Task requirements -
How many of the lines in the material underneath include the string "rows"? State the number only.

**********

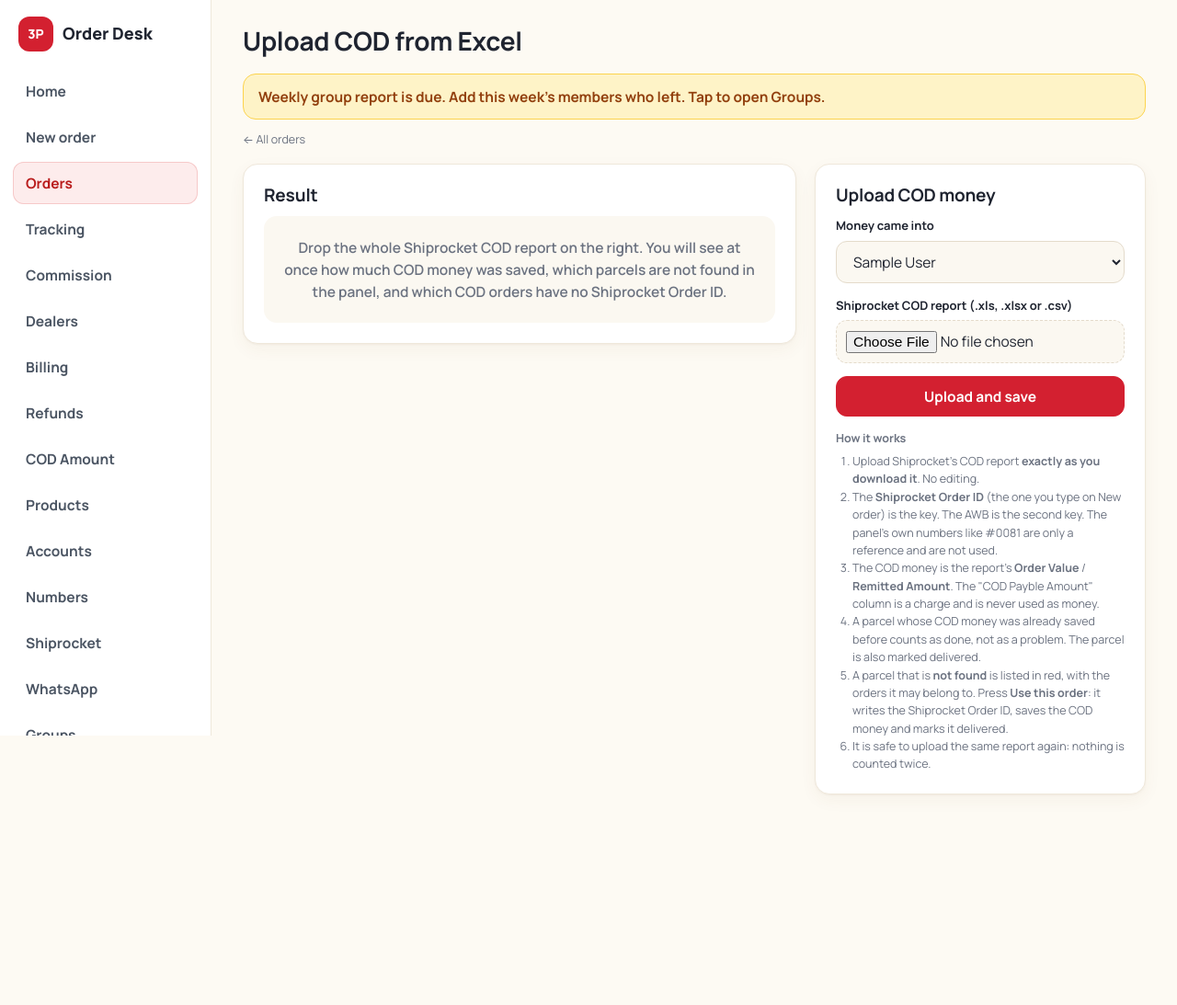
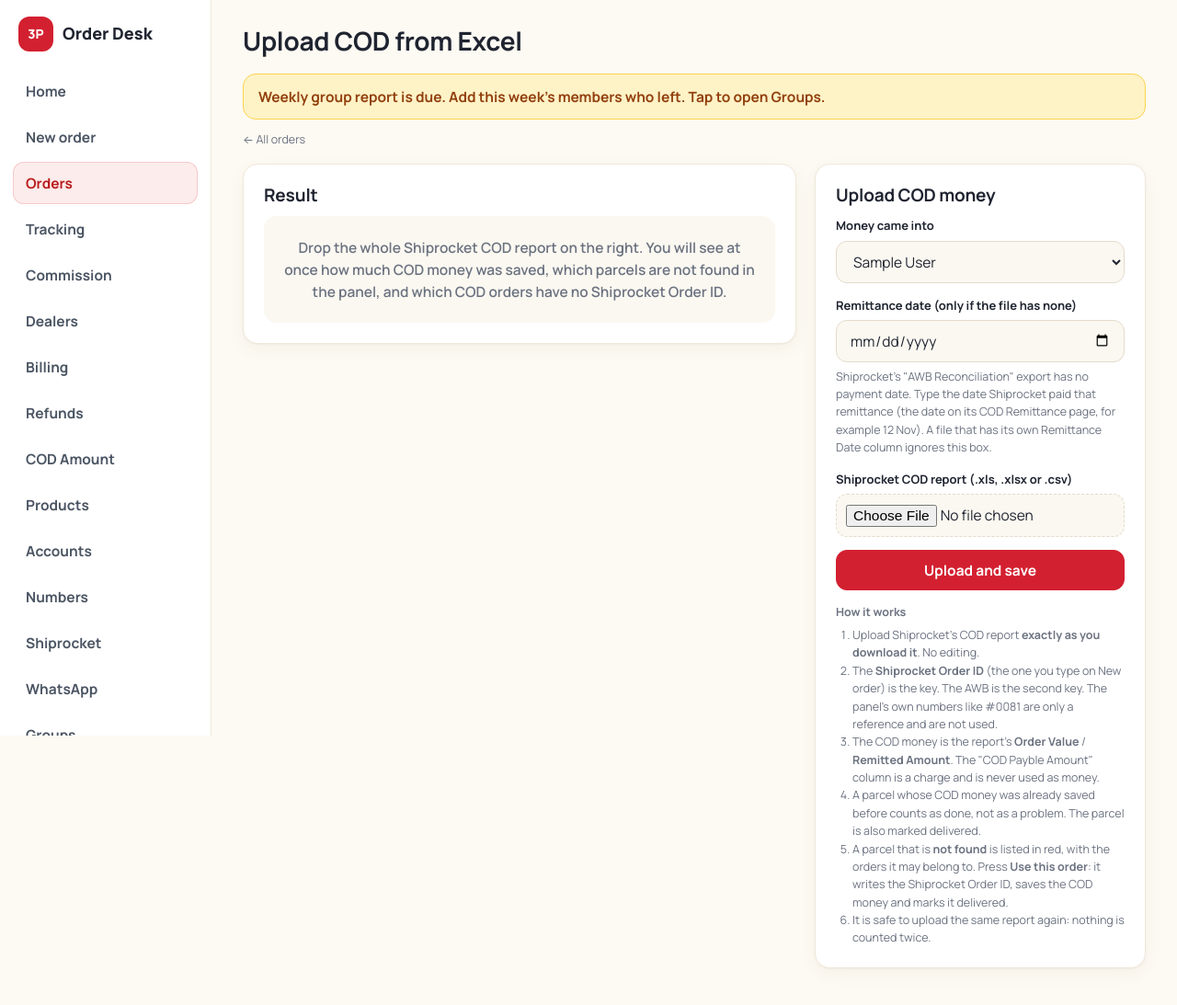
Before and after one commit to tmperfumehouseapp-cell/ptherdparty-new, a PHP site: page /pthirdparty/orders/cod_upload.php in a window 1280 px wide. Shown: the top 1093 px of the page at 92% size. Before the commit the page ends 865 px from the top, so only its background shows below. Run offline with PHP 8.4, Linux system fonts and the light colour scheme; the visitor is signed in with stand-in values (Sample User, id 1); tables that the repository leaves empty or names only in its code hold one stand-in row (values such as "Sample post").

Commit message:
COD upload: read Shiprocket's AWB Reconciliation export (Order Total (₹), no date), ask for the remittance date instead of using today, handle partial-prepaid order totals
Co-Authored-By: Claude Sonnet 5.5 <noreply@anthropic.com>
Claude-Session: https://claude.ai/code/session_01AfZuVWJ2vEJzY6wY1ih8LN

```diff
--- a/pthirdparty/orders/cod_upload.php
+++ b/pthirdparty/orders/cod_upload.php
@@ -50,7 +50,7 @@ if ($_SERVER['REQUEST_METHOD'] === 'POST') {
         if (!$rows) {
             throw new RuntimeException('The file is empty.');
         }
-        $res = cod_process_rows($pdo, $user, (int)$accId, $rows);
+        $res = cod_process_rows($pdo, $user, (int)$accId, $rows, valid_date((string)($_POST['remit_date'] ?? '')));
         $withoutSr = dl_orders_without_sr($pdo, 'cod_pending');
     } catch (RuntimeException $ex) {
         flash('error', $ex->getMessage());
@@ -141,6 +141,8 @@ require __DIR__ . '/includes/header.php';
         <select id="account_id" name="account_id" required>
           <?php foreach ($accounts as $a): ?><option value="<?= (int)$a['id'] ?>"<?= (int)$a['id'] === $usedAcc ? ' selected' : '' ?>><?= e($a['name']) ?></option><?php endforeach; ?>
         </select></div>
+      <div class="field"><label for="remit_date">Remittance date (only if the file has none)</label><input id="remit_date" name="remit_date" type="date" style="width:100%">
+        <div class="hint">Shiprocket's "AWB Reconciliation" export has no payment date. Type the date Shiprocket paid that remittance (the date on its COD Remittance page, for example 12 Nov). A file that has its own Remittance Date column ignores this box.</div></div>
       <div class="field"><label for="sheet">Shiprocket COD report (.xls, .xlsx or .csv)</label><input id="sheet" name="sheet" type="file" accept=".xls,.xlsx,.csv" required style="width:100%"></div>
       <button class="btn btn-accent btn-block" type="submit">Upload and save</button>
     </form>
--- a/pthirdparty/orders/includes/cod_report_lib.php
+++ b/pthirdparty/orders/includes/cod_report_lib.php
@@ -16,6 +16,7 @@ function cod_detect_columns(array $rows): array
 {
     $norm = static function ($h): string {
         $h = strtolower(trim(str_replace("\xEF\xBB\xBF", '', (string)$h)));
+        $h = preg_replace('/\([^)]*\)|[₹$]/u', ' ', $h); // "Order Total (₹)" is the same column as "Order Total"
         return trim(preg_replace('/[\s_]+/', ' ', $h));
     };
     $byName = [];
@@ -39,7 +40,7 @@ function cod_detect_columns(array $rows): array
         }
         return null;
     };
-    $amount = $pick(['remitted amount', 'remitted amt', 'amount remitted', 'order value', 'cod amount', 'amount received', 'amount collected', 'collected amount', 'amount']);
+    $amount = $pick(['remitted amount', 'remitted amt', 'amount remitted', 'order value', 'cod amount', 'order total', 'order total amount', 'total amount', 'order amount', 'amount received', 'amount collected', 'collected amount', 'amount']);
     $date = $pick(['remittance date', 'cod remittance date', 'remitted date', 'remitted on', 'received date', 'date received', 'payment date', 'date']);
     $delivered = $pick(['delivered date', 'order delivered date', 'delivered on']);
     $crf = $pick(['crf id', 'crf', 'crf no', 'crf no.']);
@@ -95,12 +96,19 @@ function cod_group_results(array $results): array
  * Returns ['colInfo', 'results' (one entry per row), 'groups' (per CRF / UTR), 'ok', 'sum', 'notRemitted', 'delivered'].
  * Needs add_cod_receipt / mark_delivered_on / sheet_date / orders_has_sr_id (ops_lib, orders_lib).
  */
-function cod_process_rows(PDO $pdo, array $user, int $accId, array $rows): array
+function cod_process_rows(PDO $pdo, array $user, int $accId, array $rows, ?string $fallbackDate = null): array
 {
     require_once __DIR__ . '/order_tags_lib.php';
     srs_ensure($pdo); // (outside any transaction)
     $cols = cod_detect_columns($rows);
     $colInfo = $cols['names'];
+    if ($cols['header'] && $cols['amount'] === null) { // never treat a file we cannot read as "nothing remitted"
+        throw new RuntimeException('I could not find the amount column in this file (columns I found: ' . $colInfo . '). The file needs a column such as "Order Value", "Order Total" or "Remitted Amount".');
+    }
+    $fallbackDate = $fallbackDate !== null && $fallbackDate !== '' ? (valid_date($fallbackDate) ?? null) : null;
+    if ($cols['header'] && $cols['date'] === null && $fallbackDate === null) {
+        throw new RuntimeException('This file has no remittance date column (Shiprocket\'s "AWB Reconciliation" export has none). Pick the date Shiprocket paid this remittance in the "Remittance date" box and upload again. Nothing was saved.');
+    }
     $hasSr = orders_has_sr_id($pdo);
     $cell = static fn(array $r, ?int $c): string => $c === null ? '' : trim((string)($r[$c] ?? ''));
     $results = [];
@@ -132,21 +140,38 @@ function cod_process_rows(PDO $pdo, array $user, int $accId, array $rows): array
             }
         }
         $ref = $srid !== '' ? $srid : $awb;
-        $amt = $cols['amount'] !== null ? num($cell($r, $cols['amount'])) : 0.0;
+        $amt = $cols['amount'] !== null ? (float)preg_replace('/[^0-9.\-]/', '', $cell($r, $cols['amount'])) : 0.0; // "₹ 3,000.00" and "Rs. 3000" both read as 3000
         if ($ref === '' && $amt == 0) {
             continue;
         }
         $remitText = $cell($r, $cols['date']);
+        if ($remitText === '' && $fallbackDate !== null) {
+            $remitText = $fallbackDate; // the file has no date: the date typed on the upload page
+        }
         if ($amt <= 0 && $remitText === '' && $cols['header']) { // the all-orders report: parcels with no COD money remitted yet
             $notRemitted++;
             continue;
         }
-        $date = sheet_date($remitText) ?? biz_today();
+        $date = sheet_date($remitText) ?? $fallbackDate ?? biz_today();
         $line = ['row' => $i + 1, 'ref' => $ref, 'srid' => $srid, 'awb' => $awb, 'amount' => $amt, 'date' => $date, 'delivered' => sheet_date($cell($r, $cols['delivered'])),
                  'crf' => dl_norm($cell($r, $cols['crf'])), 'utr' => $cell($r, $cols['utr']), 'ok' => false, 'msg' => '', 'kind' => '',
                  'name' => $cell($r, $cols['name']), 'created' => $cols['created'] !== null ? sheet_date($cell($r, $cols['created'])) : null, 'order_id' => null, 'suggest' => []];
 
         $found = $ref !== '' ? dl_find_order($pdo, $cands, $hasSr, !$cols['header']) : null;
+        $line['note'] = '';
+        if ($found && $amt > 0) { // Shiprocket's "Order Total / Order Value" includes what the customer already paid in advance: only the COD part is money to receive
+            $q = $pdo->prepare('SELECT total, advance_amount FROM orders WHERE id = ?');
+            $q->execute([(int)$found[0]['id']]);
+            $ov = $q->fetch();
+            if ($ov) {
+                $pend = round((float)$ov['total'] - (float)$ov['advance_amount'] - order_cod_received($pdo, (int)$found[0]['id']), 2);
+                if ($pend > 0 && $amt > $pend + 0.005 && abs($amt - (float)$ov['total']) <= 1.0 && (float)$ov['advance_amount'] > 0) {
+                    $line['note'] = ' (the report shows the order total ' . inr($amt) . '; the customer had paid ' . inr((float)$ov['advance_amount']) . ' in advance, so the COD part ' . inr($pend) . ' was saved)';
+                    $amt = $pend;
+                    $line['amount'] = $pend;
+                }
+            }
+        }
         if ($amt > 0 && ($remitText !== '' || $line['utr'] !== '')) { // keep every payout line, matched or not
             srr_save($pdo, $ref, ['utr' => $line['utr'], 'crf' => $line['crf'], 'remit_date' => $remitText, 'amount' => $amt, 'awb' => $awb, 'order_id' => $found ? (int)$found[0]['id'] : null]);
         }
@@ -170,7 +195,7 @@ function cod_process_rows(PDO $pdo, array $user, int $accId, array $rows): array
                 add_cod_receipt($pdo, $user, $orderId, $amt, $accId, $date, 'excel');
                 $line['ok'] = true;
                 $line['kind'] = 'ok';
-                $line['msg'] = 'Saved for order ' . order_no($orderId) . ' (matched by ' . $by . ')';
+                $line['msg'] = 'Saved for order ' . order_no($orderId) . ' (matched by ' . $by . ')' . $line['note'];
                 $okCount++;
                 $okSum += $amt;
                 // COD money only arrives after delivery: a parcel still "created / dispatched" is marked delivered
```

**********

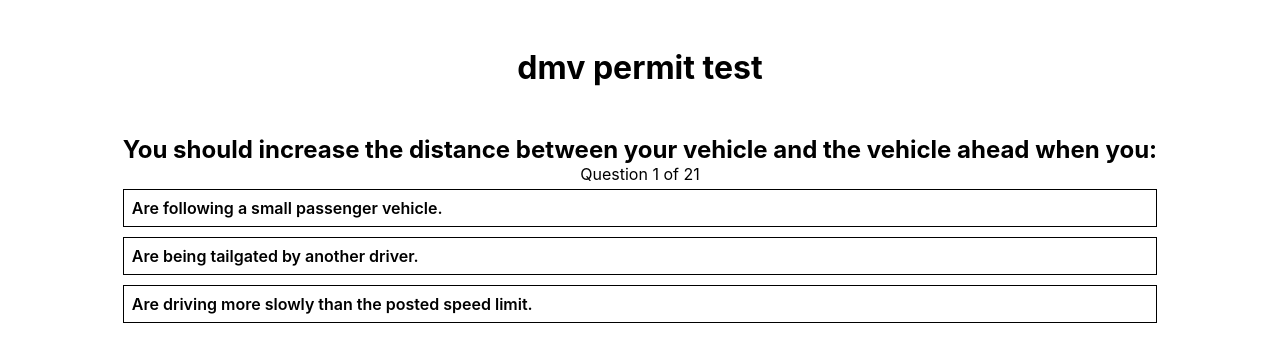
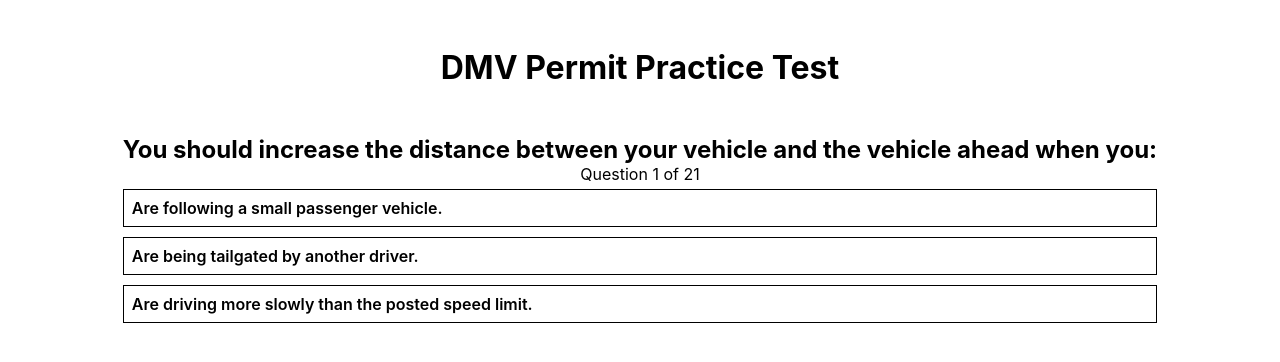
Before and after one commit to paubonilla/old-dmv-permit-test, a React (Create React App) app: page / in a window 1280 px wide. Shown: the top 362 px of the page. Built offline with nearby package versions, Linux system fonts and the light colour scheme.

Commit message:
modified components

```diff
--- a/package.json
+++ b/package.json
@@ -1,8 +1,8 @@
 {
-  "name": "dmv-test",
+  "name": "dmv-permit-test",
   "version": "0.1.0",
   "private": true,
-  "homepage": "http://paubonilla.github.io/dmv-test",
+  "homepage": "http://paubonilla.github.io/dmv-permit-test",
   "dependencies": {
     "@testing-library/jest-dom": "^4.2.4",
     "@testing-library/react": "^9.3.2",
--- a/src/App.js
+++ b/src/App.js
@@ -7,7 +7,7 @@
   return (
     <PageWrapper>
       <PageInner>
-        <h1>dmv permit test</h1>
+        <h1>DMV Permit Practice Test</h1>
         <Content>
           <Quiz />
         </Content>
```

**********

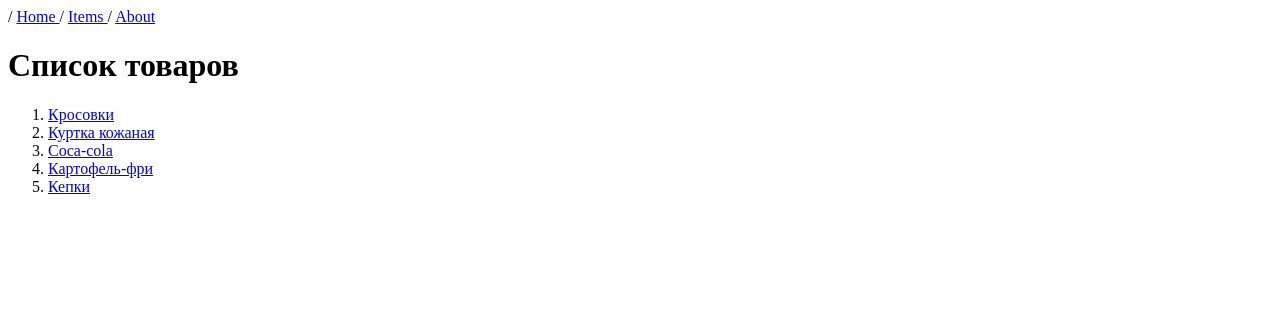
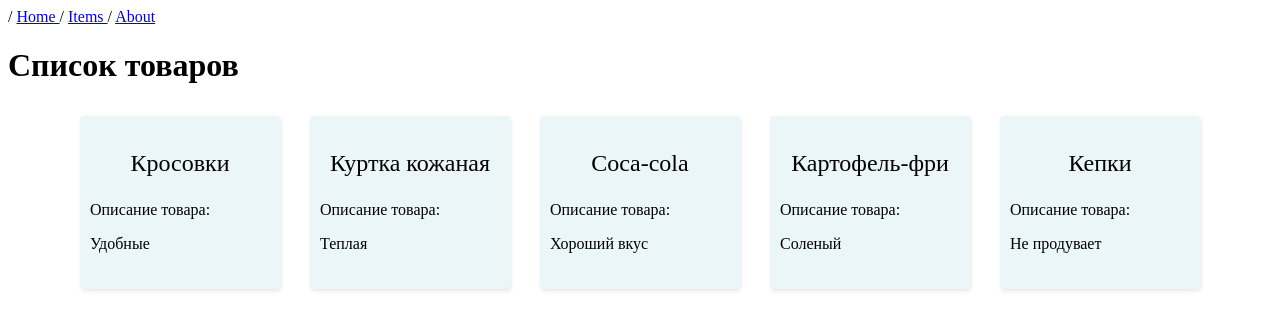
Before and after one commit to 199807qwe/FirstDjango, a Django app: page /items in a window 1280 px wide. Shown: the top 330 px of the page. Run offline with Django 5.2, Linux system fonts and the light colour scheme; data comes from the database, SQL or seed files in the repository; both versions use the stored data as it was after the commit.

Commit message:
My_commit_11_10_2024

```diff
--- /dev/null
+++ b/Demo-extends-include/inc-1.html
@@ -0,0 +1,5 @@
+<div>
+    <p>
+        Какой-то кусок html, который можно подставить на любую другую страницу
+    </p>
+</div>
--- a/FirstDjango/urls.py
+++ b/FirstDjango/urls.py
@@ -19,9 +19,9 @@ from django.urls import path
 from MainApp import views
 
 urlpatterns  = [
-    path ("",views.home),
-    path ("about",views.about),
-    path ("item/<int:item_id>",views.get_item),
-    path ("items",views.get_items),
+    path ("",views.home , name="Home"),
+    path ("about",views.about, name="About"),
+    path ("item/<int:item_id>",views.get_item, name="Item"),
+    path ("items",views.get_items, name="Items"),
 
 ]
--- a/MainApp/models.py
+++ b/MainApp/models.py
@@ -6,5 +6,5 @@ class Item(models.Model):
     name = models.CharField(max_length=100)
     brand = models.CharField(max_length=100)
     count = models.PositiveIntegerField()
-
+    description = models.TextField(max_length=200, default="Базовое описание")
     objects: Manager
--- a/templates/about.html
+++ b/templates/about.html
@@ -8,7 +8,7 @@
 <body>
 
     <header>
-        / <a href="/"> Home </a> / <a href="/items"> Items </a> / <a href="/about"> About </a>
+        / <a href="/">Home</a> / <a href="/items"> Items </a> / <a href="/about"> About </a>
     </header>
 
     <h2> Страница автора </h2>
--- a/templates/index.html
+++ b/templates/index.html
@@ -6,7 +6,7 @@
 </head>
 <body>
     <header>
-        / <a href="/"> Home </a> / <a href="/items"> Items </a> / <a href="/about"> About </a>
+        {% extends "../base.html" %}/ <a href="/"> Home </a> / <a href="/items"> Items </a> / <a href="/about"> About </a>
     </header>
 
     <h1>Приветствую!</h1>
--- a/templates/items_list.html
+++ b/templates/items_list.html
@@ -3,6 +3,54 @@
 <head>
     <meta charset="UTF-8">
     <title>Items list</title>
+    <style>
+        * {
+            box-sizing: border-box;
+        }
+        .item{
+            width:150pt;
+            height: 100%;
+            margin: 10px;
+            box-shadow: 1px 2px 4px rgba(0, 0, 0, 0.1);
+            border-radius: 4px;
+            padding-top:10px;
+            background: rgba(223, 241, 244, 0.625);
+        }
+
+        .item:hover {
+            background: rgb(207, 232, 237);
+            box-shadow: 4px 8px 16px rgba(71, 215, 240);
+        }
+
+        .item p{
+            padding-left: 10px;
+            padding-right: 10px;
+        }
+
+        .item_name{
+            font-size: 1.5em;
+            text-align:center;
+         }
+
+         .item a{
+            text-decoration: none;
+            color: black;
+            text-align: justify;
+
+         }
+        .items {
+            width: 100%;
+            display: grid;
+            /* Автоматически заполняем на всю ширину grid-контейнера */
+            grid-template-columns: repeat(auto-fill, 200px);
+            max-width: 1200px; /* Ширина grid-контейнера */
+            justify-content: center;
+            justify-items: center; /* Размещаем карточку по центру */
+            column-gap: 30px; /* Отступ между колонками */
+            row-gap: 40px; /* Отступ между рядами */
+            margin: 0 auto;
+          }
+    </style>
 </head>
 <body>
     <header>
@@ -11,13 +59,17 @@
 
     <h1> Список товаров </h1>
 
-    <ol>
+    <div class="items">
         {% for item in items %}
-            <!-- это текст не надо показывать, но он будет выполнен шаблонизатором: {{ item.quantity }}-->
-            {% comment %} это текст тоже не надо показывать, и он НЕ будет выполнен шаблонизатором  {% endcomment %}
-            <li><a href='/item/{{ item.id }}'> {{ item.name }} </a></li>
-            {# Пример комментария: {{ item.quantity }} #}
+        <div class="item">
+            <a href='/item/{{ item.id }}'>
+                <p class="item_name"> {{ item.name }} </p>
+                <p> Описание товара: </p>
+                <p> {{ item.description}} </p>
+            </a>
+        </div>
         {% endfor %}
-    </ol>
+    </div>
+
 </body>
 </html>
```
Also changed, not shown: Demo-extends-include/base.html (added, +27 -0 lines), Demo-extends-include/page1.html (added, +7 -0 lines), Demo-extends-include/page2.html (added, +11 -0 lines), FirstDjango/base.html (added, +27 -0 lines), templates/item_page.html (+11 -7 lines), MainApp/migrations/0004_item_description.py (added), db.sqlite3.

**********

Final answer -
10